== ASSIGNMENT ==
Retype the data that follows exactly. No pictures belong in the copy.

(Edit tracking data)
= Beginning of Section =

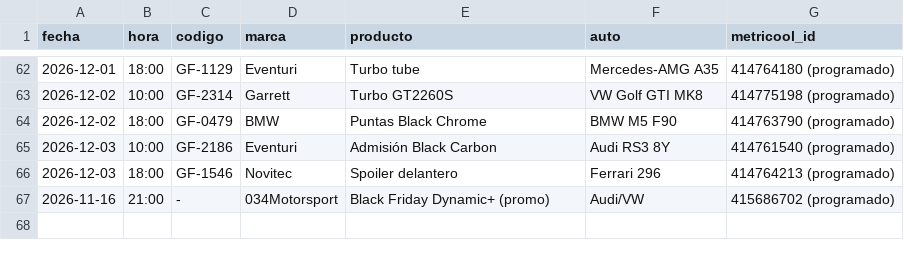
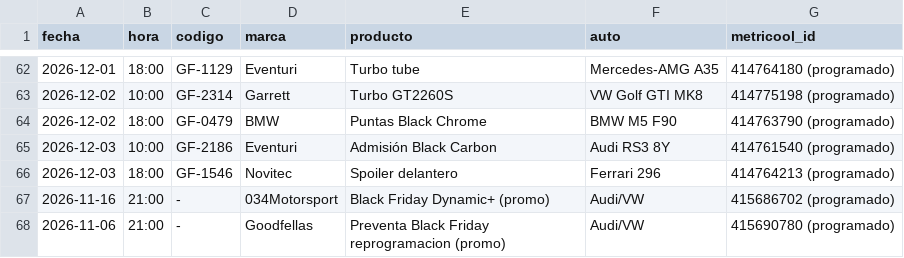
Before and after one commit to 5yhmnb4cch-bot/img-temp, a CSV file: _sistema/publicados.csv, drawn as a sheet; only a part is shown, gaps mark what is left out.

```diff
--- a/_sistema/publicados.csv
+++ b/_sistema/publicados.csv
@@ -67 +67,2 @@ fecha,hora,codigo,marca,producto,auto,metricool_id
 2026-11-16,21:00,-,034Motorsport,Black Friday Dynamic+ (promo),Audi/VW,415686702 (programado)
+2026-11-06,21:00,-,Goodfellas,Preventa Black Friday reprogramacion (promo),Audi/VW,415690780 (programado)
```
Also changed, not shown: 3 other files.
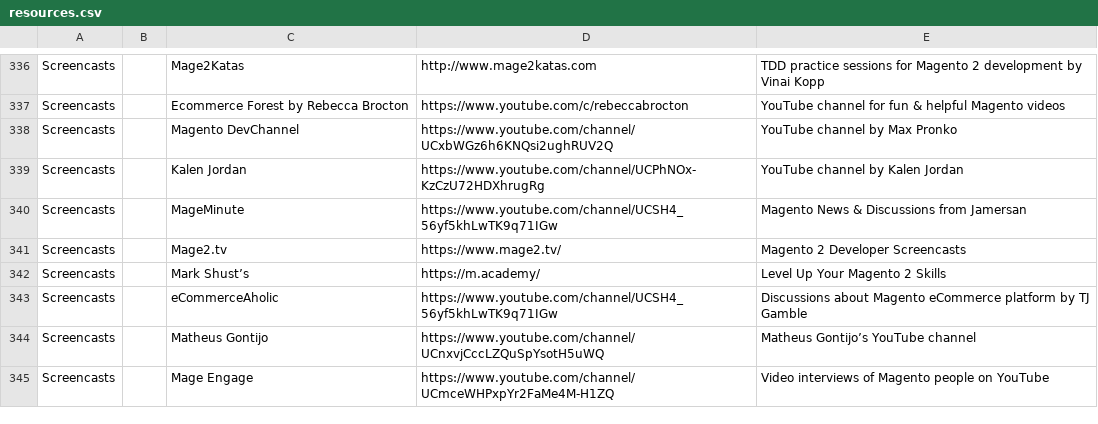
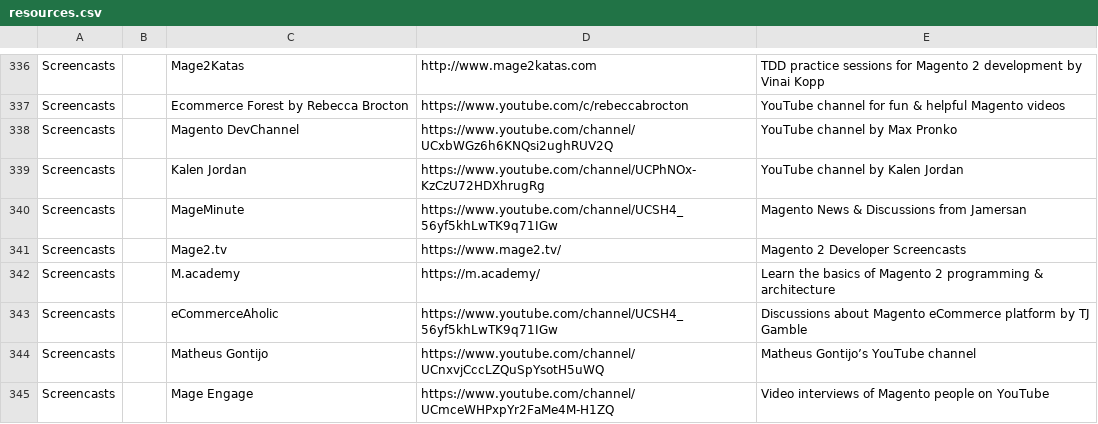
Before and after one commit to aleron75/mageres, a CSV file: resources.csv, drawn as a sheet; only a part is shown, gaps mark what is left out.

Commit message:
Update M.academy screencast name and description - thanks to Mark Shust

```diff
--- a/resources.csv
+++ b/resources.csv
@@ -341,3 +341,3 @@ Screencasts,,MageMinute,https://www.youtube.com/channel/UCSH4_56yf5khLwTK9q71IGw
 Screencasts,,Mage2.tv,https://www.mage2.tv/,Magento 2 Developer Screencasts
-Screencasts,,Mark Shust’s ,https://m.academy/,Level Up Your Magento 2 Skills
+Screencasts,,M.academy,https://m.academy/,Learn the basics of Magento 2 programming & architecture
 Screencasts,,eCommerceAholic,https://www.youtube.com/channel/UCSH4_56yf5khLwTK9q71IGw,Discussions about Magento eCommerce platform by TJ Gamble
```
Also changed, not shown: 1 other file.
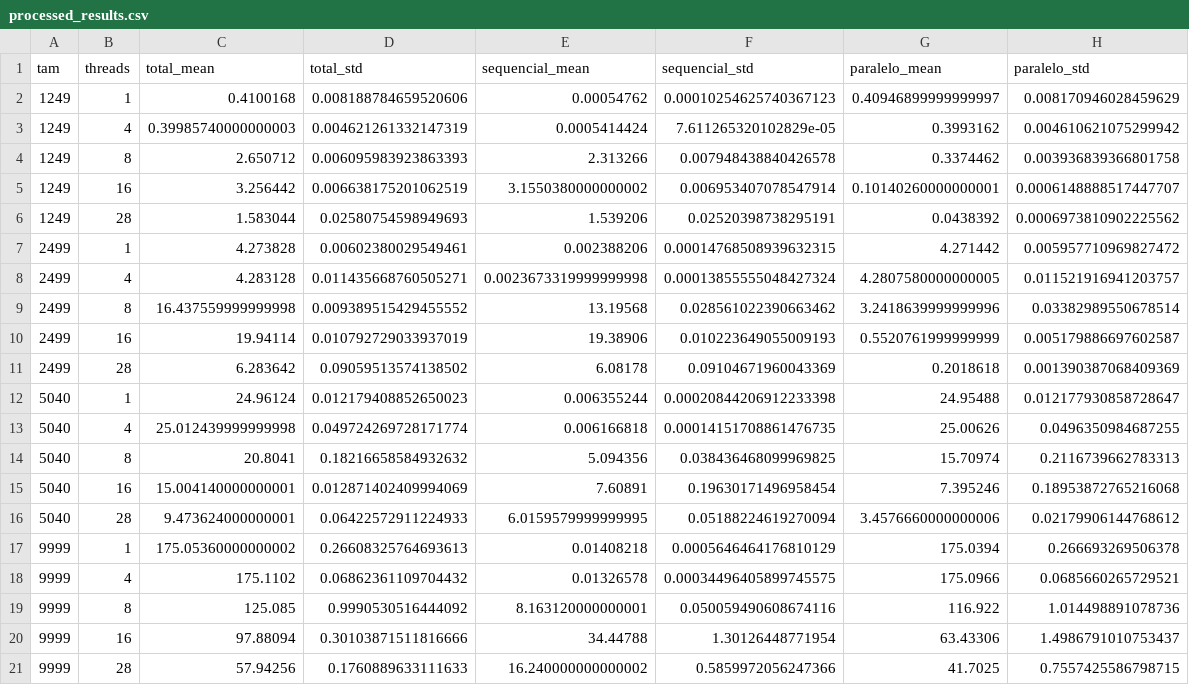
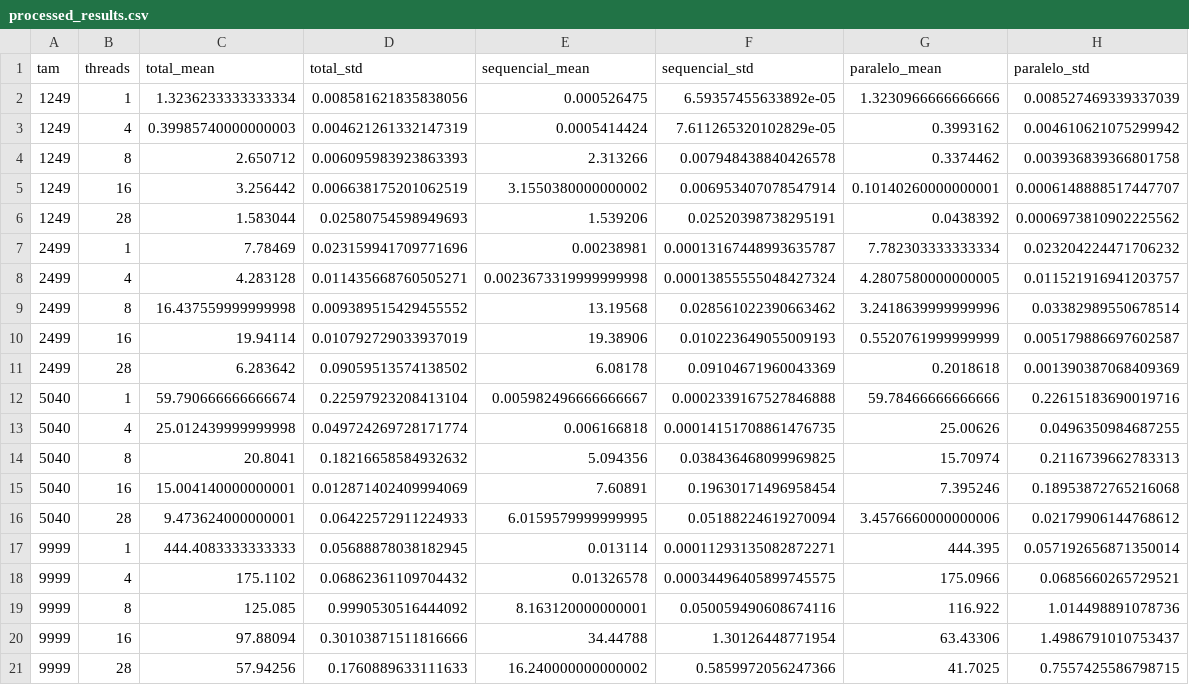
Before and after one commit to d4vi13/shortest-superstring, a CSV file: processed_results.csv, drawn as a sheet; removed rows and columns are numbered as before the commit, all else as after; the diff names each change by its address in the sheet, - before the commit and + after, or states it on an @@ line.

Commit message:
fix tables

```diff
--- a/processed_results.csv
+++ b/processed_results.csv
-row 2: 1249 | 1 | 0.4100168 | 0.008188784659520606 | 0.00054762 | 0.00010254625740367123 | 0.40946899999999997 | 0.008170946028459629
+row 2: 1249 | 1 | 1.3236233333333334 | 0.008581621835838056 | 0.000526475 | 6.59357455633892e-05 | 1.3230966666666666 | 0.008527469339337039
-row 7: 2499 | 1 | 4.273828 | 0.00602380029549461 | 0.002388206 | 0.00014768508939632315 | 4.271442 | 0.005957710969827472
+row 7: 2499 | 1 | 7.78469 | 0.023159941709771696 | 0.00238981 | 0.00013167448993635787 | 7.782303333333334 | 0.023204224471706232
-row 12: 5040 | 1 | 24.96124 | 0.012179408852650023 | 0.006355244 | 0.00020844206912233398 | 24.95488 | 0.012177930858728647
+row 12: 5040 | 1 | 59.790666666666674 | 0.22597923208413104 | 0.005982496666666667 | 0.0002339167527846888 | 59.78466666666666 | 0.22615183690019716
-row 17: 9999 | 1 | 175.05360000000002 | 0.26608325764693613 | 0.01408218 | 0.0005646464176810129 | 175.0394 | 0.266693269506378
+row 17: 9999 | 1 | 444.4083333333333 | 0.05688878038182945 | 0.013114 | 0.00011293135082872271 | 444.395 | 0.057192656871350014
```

= End of Section =

== EXERCISE RESPONSE ==
Before and after one commit to 5yhmnb4cch-bot/img-temp, a CSV file: _sistema/publicados.csv, drawn as a sheet; only a part is shown, gaps mark what is left out.

```diff
--- a/_sistema/publicados.csv
+++ b/_sistema/publicados.csv
@@ -67 +67,2 @@ fecha,hora,codigo,marca,producto,auto,metricool_id
 2026-11-16,21:00,-,034Motorsport,Black Friday Dynamic+ (promo),Audi/VW,415686702 (programado)
+2026-11-06,21:00,-,Goodfellas,Preventa Black Friday reprogramacion (promo),Audi/VW,415690780 (programado)
```
Also changed, not shown: 3 other files.
Before and after one commit to aleron75/mageres, a CSV file: resources.csv, drawn as a sheet; only a part is shown, gaps mark what is left out.

Commit message:
Update M.academy screencast name and description - thanks to Mark Shust

```diff
--- a/resources.csv
+++ b/resources.csv
@@ -341,3 +341,3 @@ Screencasts,,MageMinute,https://www.youtube.com/channel/UCSH4_56yf5khLwTK9q71IGw
 Screencasts,,Mage2.tv,https://www.mage2.tv/,Magento 2 Developer Screencasts
-Screencasts,,Mark Shust’s ,https://m.academy/,Level Up Your Magento 2 Skills
+Screencasts,,M.academy,https://m.academy/,Learn the basics of Magento 2 programming & architecture
 Screencasts,,eCommerceAholic,https://www.youtube.com/channel/UCSH4_56yf5khLwTK9q71IGw,Discussions about Magento eCommerce platform by TJ Gamble
```
Also changed, not shown: 1 other file.
Before and after one commit to d4vi13/shortest-superstring, a CSV file: processed_results.csv, drawn as a sheet; removed rows and columns are numbered as before the commit, all else as after; the diff names each change by its address in the sheet, - before the commit and + after, or states it on an @@ line.

Commit message:
fix tables

```diff
--- a/processed_results.csv
+++ b/processed_results.csv
-row 2: 1249 | 1 | 0.4100168 | 0.008188784659520606 | 0.00054762 | 0.00010254625740367123 | 0.40946899999999997 | 0.008170946028459629
+row 2: 1249 | 1 | 1.3236233333333334 | 0.008581621835838056 | 0.000526475 | 6.59357455633892e-05 | 1.3230966666666666 | 0.008527469339337039
-row 7: 2499 | 1 | 4.273828 | 0.00602380029549461 | 0.002388206 | 0.00014768508939632315 | 4.271442 | 0.005957710969827472
+row 7: 2499 | 1 | 7.78469 | 0.023159941709771696 | 0.00238981 | 0.00013167448993635787 | 7.782303333333334 | 0.023204224471706232
-row 12: 5040 | 1 | 24.96124 | 0.012179408852650023 | 0.006355244 | 0.00020844206912233398 | 24.95488 | 0.012177930858728647
+row 12: 5040 | 1 | 59.790666666666674 | 0.22597923208413104 | 0.005982496666666667 | 0.0002339167527846888 | 59.78466666666666 | 0.22615183690019716
-row 17: 9999 | 1 | 175.05360000000002 | 0.26608325764693613 | 0.01408218 | 0.0005646464176810129 | 175.0394 | 0.266693269506378
+row 17: 9999 | 1 | 444.4083333333333 | 0.05688878038182945 | 0.013114 | 0.00011293135082872271 | 444.395 | 0.057192656871350014
```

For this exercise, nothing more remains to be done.